Comment by William R. Cumming

June 16, 2009 @ 8:00 am

Could be an interesting development. Basically the Civil Service is an authoritarian management system resisting change for all its worth. My leading example was Commissioner Randolph Thrower of IRS who came to clean up the Nixon/Walters mess at IRS with IRS being used to police Nixon’s enemies list. Thrower was not only a talent lawyer but superb human being and one of his suggestions that threw IRS into total uproar was that every letter IRS sent out to taxpayers, individual and business, contain the name and phone number of a specific real live human being who worked for IRS and was familiar with the issue. This system never was fully adopted and did not last long but think of what other agencies might do to indicate that they were not faceless bureacrats doing whatever. The blog could help but note that we know that DHS has rejected suggestions by Congress, its own advisory committee, and certainly has not been customer friendly. It has adopted a largely law enforcement, US against them culture. Which is interesting since citizens are not likely to bring to light problems of interest to DHS by this approach. Hope the blog is a big success however.

Comment by William R. Cumming

June 16, 2009 @ 8:11 am

I guess I should also have mentioned that many of my comments posted to the Leadership Journal never appeared. Let’s see how they do on the blog.

Comment by William R. Cumming

June 16, 2009 @ 12:54 pm

Footnote! I posted comments on two blog posts this morning at The Blog@Homeland Security. One comment was transposed from the post commented on to another. Another lengthy technical comment on DHS role in international activities under the other post has not been posted to either post. Other later commentors have had their comments posted. Also the comment reported was as Anonymous. As readers of this blog know I never post anonymously.

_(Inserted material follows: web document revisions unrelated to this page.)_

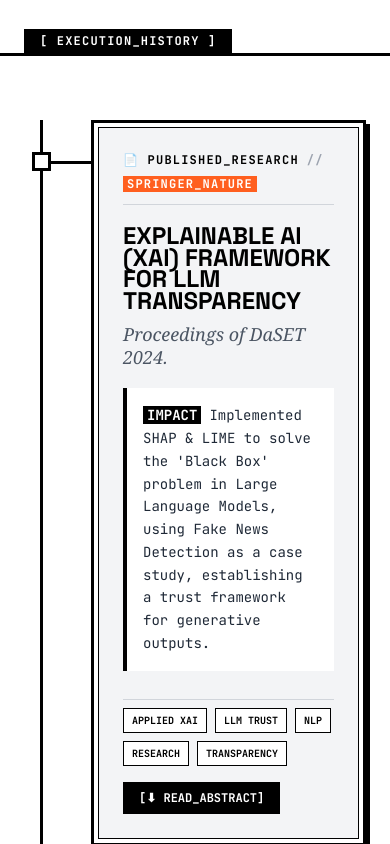
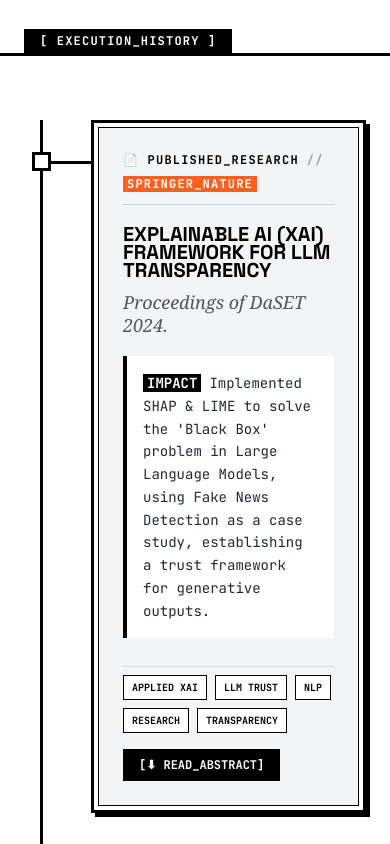
Before and after one commit to satish-r-singh/Satish_Portfolio, a React (Vite) app: page / in a window 390 px wide. Shown: the part 9440-10284 px from the top of the page. Built offline with nearby package versions, Linux system fonts and the light colour scheme; no server answers.

Commit message:
text bleeding to right

```diff
--- a/src/components/ExperienceLog.tsx
+++ b/src/components/ExperienceLog.tsx
@@ -23,7 +23,7 @@ export const ExperienceLog: React.FC = () => {
                 {/* Card */}
                 <div className="w-full bg-white border-3 border-black shadow-hard transition-all duration-300 group-hover:shadow-none group-hover:translate-x-1 group-hover:translate-y-1 relative">
                   <div className="p-[4px] bg-white">
-                    <div className="border border-black bg-[#F3F4F6] p-6 md:p-8 flex flex-col gap-5">
+                    <div className="border border-black bg-[#F3F4F6] p-6 md:p-8 flex flex-col gap-5 overflow-hidden">
 
                       {/* Header */}
                       <div className="flex flex-wrap items-center gap-2 font-mono text-xs font-bold text-gray-500 uppercase tracking-widest border-b border-gray-300 pb-3">
@@ -36,7 +36,7 @@ export const ExperienceLog: React.FC = () => {
 
                       {/* Content */}
                       <div>
-                        <h3 className="text-2xl md:text-3xl font-black uppercase leading-[0.9] mb-3">
+                        <h3 className="text-xl md:text-3xl font-black uppercase leading-[0.9] mb-3 break-words max-w-full">
                           {artifact.title}
                         </h3>
                         <p className="font-serif italic text-lg text-gray-600 leading-tight">
```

Hey! Even new restaurants have a breakin period.

Comment by Bob

June 16, 2009 @ 3:33 pm

Christopher,

Nothing has changed over at the TSA Blog. Just the name… It’s the same old blog.

Thanks,

Blogger Bob
TSA Blog Team

Comment by William R. Cumming

June 17, 2009 @ 8:30 am

Okay posted another comment on the DHS blog. See if this one comes up as “anonymous.” The lengthy comment under the US Mexico signing of letter of agreement never did appear.

Blog censorship?

Comment by William R. Cumming

June 17, 2009 @ 2:44 pm

Just for the record the DHS blog did not record my question/comment related to the recent and repeated announcement of preparedness grant availability [which by the way does not specify if competitive based on applications or not] wherein I asked a simple question? Why are/is there not a single preparedness block grant to all STATE and LOCAL governments?
Readers of this blog may know that based on the need for maintenance of existing levels [often inadequate] in STATE and LOCAL preparedness, and in particular during the economic downturn (depression?) should not the STATES streamline local governments downsizing from the 90,000 now operating and also should not the Federal Government pick up between 15-25% of the total costs of STATE and LOCAL preparedness as part of the totality of a comprehensive approach to Homeland Security? This would included picking up salaries and expenses, equipment, logistics, and training and exercises, for the totatlity of the public safety and responder communities in the 250 or 300 largest muncipalities. Including police, fire, EMT, HAZMATS, Public Health and EM. Some might say this would put the federal camel’s nose under the tent with regards to standards but it probably is on the way anyhow.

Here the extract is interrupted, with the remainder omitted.